Walking through the cultivation of hazelnuts, hed to Levice, the Langa of the dry stone walls, of the truffle, of the farms appearing in the stories by Cesare Pavese and Beppe Fenoglio.
Visit the authentic village of Saluzzo, a small, charming town in the province of Cuneo, where the valleys of Monviso open into a plain rich in orchards. Here the 15th century urban solutions have been preserved almost intact in the old town. Saluzzo is full of narrow cobbled streets, steep stairways, churches and elegant palaces with balconies and terraces, gathered around hidden gardens. It is one of the most exclusive places in Italy for the lovers of antiques, art furniture and restoration. There, the crafts of wood and iron boasts a centuries-old tradition, valued by the annual fairs of Antiques and Furniture (respectively in May and September).
In the Cuneo area, but on the side Langhe, there is Neive, the land of Barbaresco and white truffle, which has, as Candelo, an ancient fortress. The plant of the town is still medieval: the red-roofed houses are close to each other and, from above the old town, you can enjoy great views of the surrounding vineyards.
Lose roofs, beams and wood belong instead to the Occitan culture and characterize the landscape of Chianale, in the province of Cuneo. We went far from from the Langhe area but we couldn’t help pointing out this beautiful town: a place full of charm, still strongly tied to the Alpine and Provençal culture proudly exhibited by its inhabitants.
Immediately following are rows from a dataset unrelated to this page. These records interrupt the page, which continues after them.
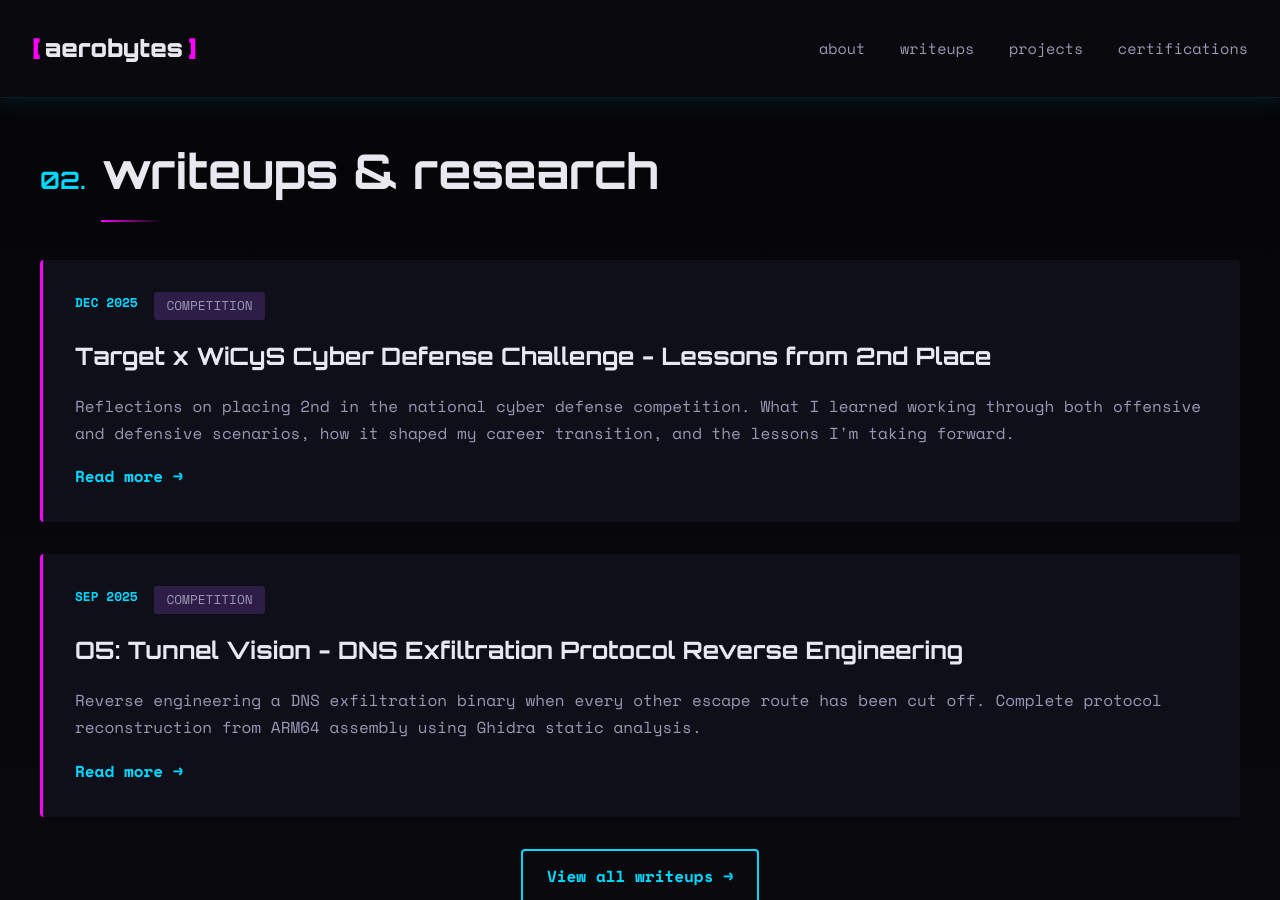
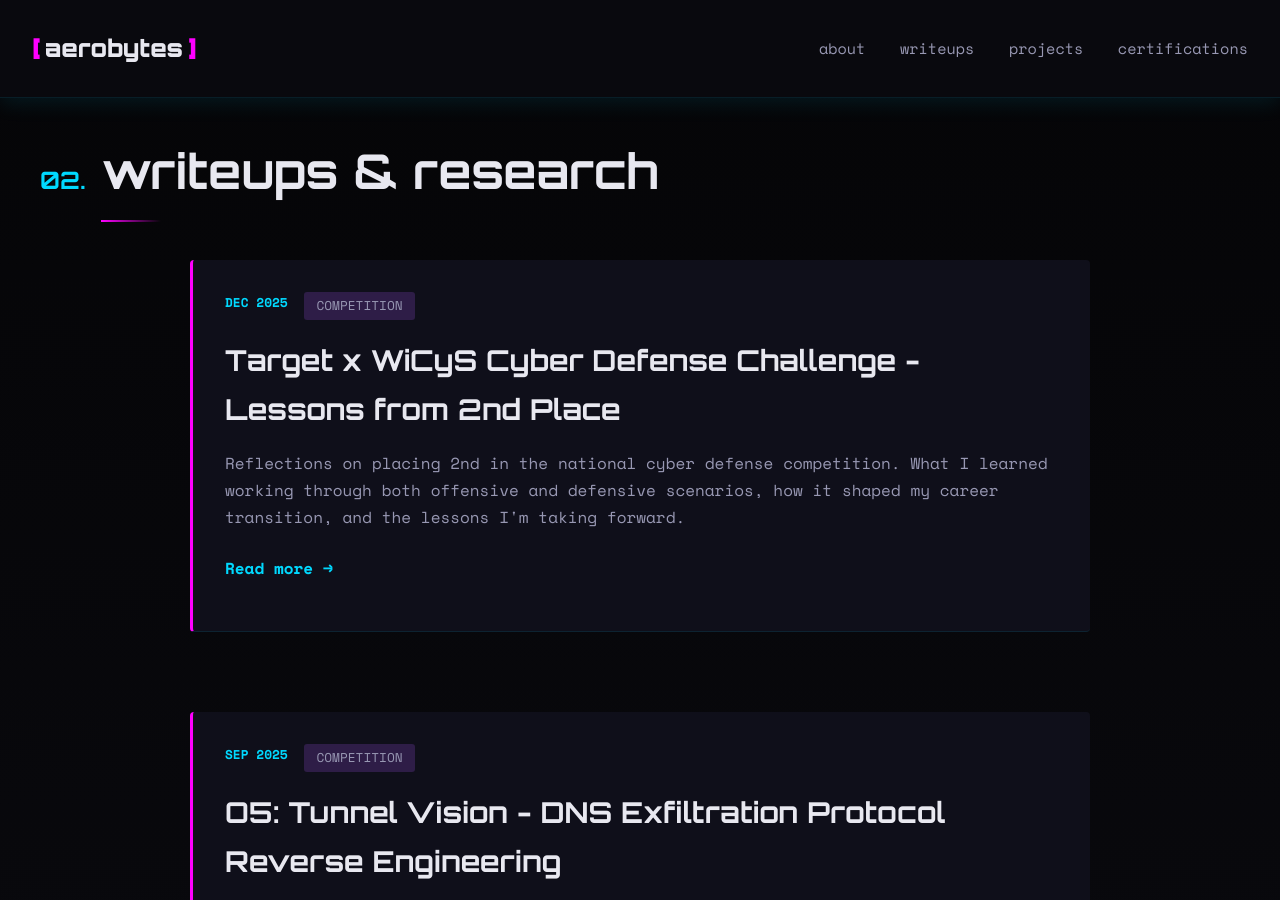
Before and after one commit to Aeronique/aerobytes-site, a Jekyll site: the page built from index.html, in a window 1280 px wide and 900 px high, scrolled down 1933 px. Built offline with Jekyll 4.4.1, drawn with Linux system fonts in a browser that asks for light colours.

Commit message:
Update style.css

```diff
--- a/assets/css/style.css
+++ b/assets/css/style.css
@@ -1297,3 +1297,78 @@ strong {
         justify-content: center;
     }
 }
+
+/* ===================================
+   WRITEUPS PAGE STYLES
+   =================================== */
+.writeups-page {
+    padding: calc(var(--section-padding) + 80px) 2rem var(--section-padding) 2rem;
+    min-height: 100vh;
+}
+
+.page-header {
+    margin-bottom: 4rem;
+    text-align: center;
+}
+
+.page-title {
+    font-family: var(--font-display);
+    font-size: clamp(2.5rem, 6vw, 4rem);
+    color: var(--text-primary);
+    margin-bottom: 1rem;
+    display: flex;
+    align-items: center;
+    justify-content: center;
+    gap: 1rem;
+}
+
+.page-title .section-number {
+    color: var(--cyber-blue);
+    font-size: 0.8em;
+}
+
+.page-description {
+    max-width: 700px;
+    margin: 0 auto;
+    color: var(--text-secondary);
+    font-size: 1.1rem;
+    line-height: 1.7;
+}
+
+.writeups-list {
+    max-width: 900px;
+    margin: 0 auto;
+}
+
+.writeups-list .writeup-item {
+    margin-bottom: 3rem;
+    padding-bottom: 3rem;
+    border-bottom: 1px solid rgba(0, 217, 255, 0.1);
+}
+
+.writeups-list .writeup-item:last-child {
+    border-bottom: none;
+}
+
+.writeups-list .writeup-title {
+    font-size: 1.8rem;
+    margin: 1rem 0;
+}
+
+.writeups-list .writeup-excerpt {
+    font-size: 1rem;
+    line-height: 1.7;
+    margin-bottom: 1.5rem;
+}
+
+.no-posts {
+    text-align: center;
+    padding: 4rem 2rem;
+    color: var(--text-secondary);
+}
+
+.no-posts .terminal-prompt {
+    color: var(--cyber-magenta);
+    font-size: 2rem;
+    margin-bottom: 1rem;
+}
```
Neraby there is the Aleve, the largest stone pine forest in Europe, on the slopes of Monviso.
Finally, visit one of the most beautiful places in Piedmont, Orta San Giulio, near Novara. Dear to writers and poets, Orta is a small town with very picturesque narrow streets.
The itinerary could continue and take you across many other marvellous villages on the hills of Piedmont. But definitely, you won’t have time enough. Therefore, enjoy this tour and relax!